While the flamingos undoubtedly remain the show stoppers at Nakuru, the park is also home to a spectacular array of wildlife including colobus monkey, leopard, spring hare, hippo, waterbuck, lion and roughly 450 species of bird life including the Fish Eagle who made the lake its home after Tilapia fish were introduced into the lake waters to curb the problem of malaria in the nearby town in the late 1950's.

Other notable park residents are the black rhino and white rhino. Indeed Nakuru has become the most successful sanctuary in East Africa for rhino and now houses healthy populations of both. Similarly the endangered Rothchild's giraffe from the Soy Plains of Eldoret was introduced in 1974 and it too has bred successfully. There are also quite a few pythons which can be spotted sometimes disconcertingly dangling from trees or crossing roads.

The park is so close to Nakuru town that it is fenced to stop animals wandering into the town and more importantly to prevent poachers from entering the park.

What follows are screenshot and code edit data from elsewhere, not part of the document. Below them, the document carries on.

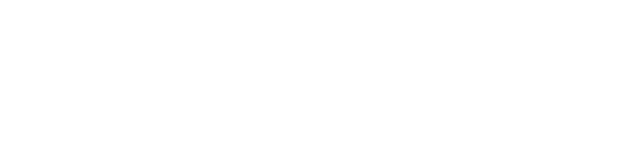
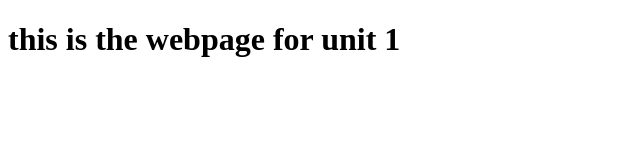
Before and after one commit to meaganspeck/meaganspeck.github.io, a plain HTML site: page index.html in a window 1280 px wide. Shown: the whole page, without its empty margins (0-640 px from the left). Drawn offline with Linux system fonts and the light colour scheme.

Commit message:
sync new repository

```diff
--- a/index.html
+++ b/index.html
@@ -1,9 +1,11 @@
 <!DOCTYPE html>
 <html>
 <head>
-	<title></title>
+	<title> Unit One Webpage</title>
+	<link href="css/main.css"
 </head>
+
 <body>
-
+<h1>this is the webpage for unit 1</h1>
 </body>
 </html>
--- a/main.css
+++ b/main.css
@@ -0,0 +1,3 @@
+body{
+	background-color: pink;
+}
```
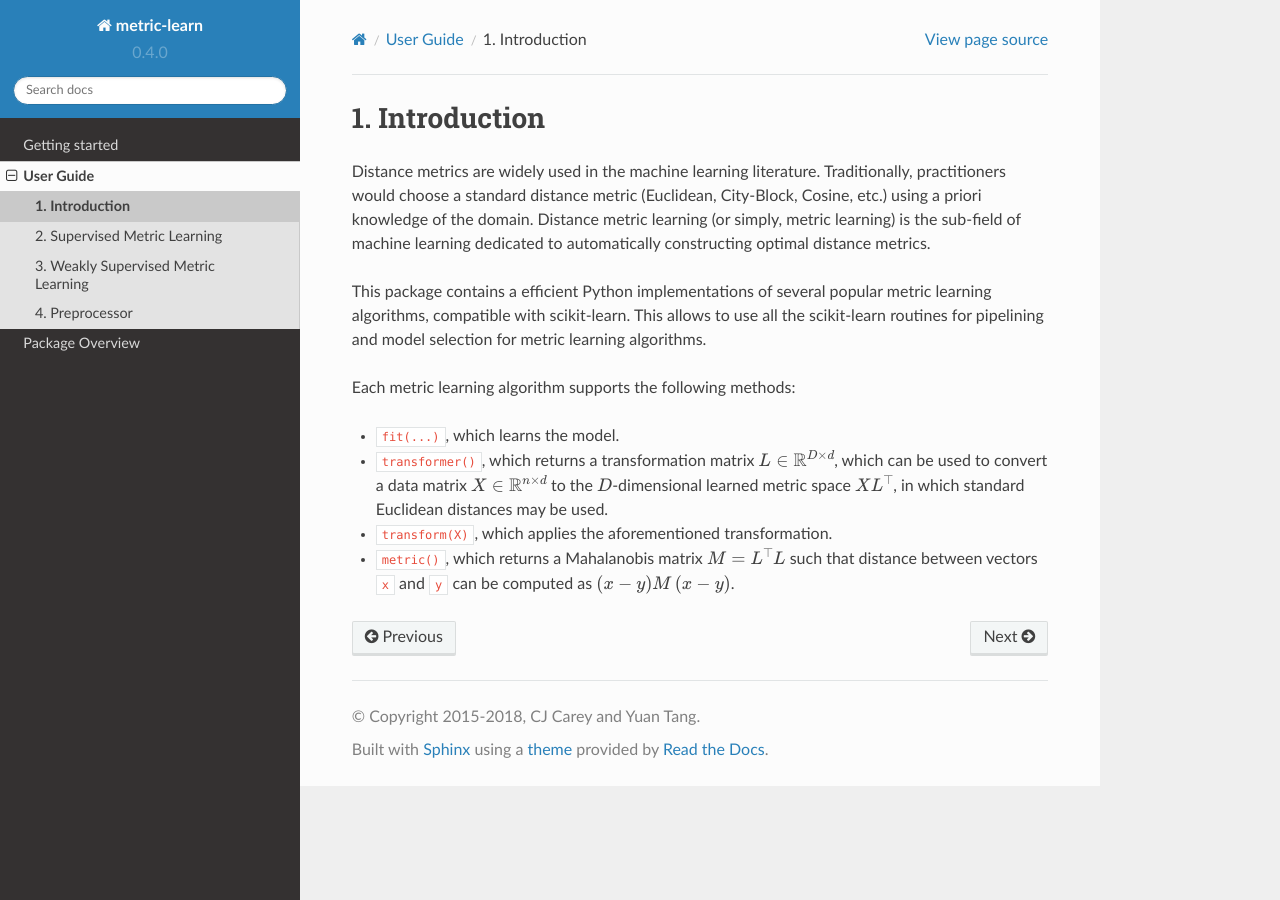
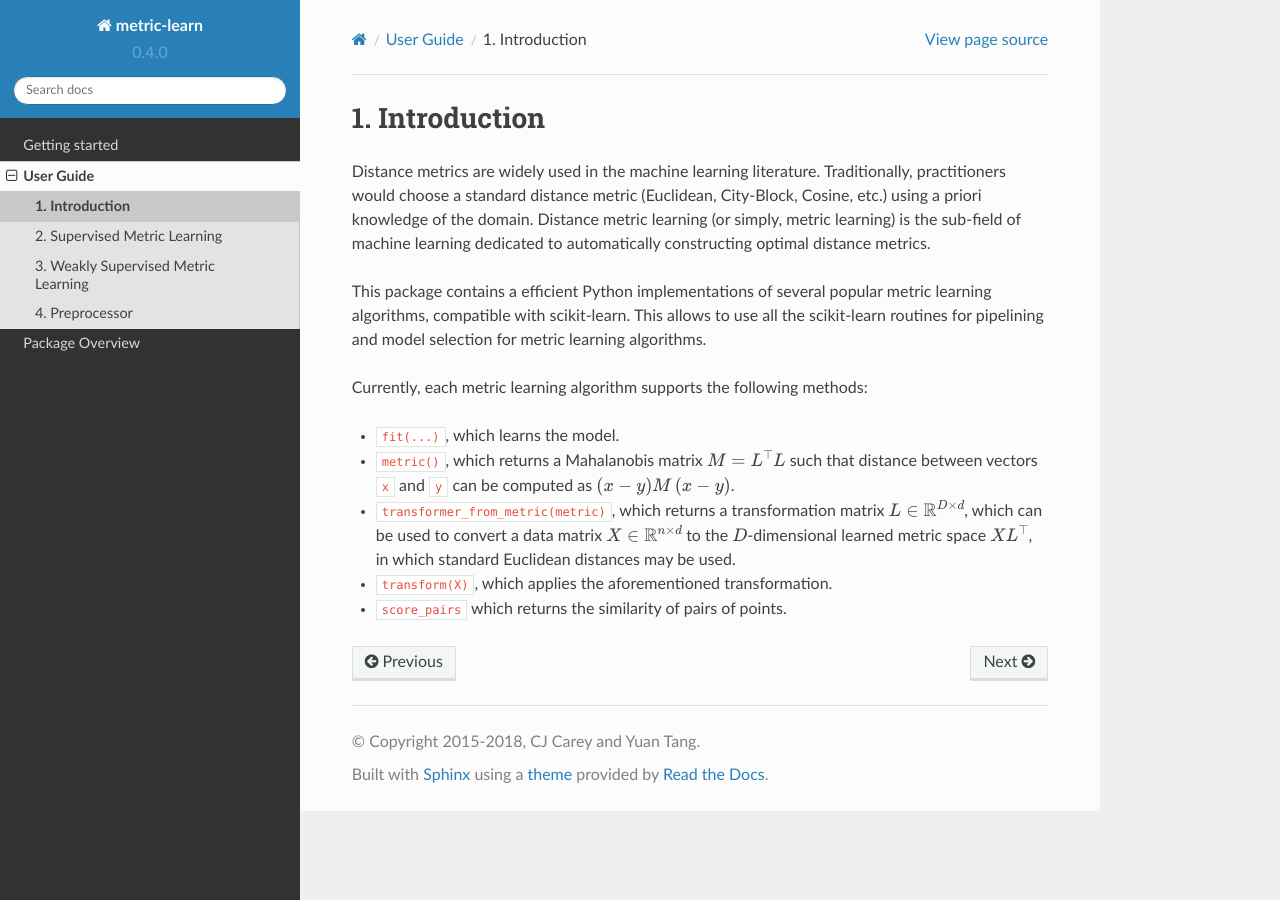
Before and after one commit to scikit-learn-contrib/metric-learn, a Sphinx documentation site: the page built from doc/introduction.rst, in a window 1280 px wide. Built offline with Sphinx 7.4.7 and the Read the Docs theme 2.0.0, drawn with Linux system fonts in a browser that asks for light colours; pages that are not in the unit, such as notebooks, are missing from menus.

Commit message:
Update introduction with new methods

```diff
--- a/doc/introduction.rst
+++ b/doc/introduction.rst
@@ -16,15 +16,16 @@ all the scikit-learn routines for pipelining and model selection for
 metric learning algorithms.
 
 
-Each metric learning algorithm supports the following methods:
+Currently, each metric learning algorithm supports the following methods:
 
 -  ``fit(...)``, which learns the model.
--  ``transformer()``, which returns a transformation matrix
+-  ``metric()``, which returns a Mahalanobis matrix
+   :math:`M = L^{\top}L` such that distance between vectors ``x`` and
+   ``y`` can be computed as :math:`\left(x-y\right)M\left(x-y\right)`.
+-  ``transformer_from_metric(metric)``, which returns a transformation matrix
    :math:`L \in \mathbb{R}^{D \times d}`, which can be used to convert a
    data matrix :math:`X \in \mathbb{R}^{n \times d}` to the
    :math:`D`-dimensional learned metric space :math:`X L^{\top}`,
    in which standard Euclidean distances may be used.
 -  ``transform(X)``, which applies the aforementioned transformation.
--  ``metric()``, which returns a Mahalanobis matrix
-   :math:`M = L^{\top}L` such that distance between vectors ``x`` and
-   ``y`` can be computed as :math:`\left(x-y\right)M\left(x-y\right)`.
+- ``score_pairs`` which returns the similarity of pairs of points.
```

The closeness of the park to the town means the local people have got to know their wildlife neighbours and school children are often bused in for game drives thus strengthening the links between the town and the park.